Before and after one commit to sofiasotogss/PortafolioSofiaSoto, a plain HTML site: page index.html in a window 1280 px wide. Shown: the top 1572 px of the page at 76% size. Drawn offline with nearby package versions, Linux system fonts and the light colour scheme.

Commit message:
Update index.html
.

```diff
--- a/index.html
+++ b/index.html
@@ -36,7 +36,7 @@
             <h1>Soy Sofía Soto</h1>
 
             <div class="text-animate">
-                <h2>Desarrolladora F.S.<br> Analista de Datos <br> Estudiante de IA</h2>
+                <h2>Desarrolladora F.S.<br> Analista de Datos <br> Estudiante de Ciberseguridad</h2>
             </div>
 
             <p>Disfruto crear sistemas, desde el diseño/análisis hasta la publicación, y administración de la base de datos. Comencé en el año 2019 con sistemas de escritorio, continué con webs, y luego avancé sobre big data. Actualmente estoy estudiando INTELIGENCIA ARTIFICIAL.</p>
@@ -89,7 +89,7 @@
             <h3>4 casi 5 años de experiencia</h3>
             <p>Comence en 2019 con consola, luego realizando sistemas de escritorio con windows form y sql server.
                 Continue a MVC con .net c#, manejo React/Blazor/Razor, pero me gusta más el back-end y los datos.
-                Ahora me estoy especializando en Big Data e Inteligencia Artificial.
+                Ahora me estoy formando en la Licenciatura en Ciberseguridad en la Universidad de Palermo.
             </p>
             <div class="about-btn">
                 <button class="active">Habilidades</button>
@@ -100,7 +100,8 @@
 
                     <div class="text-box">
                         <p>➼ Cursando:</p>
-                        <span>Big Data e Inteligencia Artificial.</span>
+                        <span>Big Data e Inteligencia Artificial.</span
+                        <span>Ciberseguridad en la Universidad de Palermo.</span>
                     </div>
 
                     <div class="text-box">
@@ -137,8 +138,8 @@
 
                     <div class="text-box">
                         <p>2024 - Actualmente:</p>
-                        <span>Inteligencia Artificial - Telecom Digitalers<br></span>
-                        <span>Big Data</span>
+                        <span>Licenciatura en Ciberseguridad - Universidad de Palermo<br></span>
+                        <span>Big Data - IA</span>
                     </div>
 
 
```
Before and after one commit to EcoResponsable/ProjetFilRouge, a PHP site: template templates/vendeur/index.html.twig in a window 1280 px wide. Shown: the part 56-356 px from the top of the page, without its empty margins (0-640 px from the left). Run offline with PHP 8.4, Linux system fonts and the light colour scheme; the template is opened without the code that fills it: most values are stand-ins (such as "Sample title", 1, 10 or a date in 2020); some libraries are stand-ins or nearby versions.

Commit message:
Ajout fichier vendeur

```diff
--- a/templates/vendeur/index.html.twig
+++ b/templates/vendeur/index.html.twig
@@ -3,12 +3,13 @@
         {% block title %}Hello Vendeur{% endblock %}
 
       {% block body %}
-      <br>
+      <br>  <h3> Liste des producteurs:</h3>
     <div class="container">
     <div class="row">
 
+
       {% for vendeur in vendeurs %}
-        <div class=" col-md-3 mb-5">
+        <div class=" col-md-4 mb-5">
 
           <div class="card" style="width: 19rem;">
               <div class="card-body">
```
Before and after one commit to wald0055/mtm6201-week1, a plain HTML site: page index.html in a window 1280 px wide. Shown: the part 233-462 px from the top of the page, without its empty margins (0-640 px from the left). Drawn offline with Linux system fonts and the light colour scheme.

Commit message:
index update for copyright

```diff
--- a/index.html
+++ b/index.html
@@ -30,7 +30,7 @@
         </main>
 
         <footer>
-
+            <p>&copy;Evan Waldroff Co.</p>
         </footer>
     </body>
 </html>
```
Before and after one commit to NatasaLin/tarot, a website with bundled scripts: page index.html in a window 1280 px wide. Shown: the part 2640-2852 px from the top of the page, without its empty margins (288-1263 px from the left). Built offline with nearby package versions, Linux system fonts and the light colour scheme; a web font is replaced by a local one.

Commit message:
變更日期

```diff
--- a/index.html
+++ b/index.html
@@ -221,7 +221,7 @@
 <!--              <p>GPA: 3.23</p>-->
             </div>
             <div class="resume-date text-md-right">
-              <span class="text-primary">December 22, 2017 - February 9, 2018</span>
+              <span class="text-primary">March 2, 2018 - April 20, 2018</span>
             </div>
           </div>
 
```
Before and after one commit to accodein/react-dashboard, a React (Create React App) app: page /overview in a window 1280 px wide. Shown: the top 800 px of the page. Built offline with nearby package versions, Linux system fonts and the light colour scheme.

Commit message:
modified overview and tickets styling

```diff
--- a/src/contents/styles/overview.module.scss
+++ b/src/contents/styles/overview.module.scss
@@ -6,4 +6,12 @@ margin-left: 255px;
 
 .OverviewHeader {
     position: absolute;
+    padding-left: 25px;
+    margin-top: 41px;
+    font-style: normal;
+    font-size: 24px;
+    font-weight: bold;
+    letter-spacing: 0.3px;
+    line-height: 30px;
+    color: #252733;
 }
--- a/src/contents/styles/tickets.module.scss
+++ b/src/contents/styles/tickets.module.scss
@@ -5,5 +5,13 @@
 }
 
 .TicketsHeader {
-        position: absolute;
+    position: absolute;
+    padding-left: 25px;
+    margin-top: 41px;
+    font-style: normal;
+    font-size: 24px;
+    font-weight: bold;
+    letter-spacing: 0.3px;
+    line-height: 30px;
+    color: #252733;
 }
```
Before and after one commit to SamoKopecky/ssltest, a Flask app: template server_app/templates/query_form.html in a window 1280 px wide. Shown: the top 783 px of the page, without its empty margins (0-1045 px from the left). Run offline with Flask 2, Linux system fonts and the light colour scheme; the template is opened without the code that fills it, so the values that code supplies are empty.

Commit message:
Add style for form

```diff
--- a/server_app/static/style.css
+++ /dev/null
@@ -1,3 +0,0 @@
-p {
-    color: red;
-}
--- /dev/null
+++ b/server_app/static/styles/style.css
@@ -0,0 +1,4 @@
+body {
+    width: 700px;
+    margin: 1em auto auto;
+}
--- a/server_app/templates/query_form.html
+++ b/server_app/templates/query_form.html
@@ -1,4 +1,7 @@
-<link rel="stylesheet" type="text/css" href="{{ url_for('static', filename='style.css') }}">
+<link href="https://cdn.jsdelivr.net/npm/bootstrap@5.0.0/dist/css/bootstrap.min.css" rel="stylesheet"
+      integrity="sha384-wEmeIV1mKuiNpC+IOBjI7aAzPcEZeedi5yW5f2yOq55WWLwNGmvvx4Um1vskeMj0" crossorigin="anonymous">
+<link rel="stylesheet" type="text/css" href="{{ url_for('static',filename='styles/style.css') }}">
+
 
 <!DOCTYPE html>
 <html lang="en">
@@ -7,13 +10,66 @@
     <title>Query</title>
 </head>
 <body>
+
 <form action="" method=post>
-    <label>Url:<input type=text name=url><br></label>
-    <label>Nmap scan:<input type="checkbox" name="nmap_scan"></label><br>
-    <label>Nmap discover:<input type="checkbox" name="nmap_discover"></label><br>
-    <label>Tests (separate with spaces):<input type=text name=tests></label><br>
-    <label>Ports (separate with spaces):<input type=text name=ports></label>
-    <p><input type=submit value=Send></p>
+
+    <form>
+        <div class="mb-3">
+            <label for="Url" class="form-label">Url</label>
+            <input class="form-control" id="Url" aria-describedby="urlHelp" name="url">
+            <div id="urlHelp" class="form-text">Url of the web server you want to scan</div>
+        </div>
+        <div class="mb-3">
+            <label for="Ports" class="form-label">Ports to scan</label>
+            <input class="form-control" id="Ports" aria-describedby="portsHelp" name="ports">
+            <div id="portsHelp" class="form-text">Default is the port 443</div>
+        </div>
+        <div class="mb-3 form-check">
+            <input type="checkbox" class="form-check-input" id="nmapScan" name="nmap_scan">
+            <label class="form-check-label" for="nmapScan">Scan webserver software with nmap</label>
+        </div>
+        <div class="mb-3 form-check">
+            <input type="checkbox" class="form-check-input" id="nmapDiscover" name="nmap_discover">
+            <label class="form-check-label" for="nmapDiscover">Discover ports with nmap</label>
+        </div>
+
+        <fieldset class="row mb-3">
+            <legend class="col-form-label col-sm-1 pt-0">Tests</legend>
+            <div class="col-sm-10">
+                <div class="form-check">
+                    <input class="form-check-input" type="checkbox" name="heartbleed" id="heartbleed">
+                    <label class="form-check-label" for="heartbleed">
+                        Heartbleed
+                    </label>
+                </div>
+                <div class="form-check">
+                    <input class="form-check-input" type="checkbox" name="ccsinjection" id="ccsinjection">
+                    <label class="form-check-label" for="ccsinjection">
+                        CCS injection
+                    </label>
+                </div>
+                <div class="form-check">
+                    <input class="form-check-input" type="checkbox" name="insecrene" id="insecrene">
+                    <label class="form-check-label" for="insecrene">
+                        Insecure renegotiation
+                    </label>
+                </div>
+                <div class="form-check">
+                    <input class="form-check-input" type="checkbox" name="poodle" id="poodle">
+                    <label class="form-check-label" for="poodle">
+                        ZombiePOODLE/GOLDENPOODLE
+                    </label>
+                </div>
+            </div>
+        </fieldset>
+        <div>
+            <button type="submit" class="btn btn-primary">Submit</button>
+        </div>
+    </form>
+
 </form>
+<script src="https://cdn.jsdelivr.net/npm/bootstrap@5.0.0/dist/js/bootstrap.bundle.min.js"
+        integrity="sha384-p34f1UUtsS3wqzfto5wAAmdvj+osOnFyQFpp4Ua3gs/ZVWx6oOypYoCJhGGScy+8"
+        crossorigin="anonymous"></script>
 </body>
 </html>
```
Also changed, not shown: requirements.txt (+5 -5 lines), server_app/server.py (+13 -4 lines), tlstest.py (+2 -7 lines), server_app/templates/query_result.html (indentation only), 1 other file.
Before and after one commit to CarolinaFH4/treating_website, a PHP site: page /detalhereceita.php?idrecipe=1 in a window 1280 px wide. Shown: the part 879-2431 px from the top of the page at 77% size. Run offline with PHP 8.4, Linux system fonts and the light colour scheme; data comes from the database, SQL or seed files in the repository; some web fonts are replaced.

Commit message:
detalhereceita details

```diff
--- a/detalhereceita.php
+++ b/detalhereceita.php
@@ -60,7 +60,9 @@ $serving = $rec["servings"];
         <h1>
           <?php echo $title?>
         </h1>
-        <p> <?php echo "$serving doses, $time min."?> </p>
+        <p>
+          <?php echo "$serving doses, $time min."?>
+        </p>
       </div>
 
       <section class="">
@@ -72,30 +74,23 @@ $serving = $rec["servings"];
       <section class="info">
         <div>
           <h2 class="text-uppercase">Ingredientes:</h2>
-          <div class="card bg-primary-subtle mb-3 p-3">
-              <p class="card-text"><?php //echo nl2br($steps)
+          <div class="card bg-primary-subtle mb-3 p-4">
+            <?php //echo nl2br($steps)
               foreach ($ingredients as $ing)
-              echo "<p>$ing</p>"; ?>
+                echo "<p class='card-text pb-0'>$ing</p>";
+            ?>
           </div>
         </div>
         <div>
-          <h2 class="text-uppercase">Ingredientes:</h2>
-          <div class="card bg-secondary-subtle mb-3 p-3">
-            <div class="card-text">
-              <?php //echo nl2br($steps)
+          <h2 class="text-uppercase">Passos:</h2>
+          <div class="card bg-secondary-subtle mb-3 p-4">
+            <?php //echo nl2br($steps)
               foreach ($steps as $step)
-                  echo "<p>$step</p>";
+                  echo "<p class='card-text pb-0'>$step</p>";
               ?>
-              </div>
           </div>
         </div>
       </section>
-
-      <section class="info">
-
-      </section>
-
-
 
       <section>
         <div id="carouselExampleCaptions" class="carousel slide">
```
= = = = = = =
### Problem details
For every line above that holds the string "title", add one to a count; give that count alone.

### Answer section
4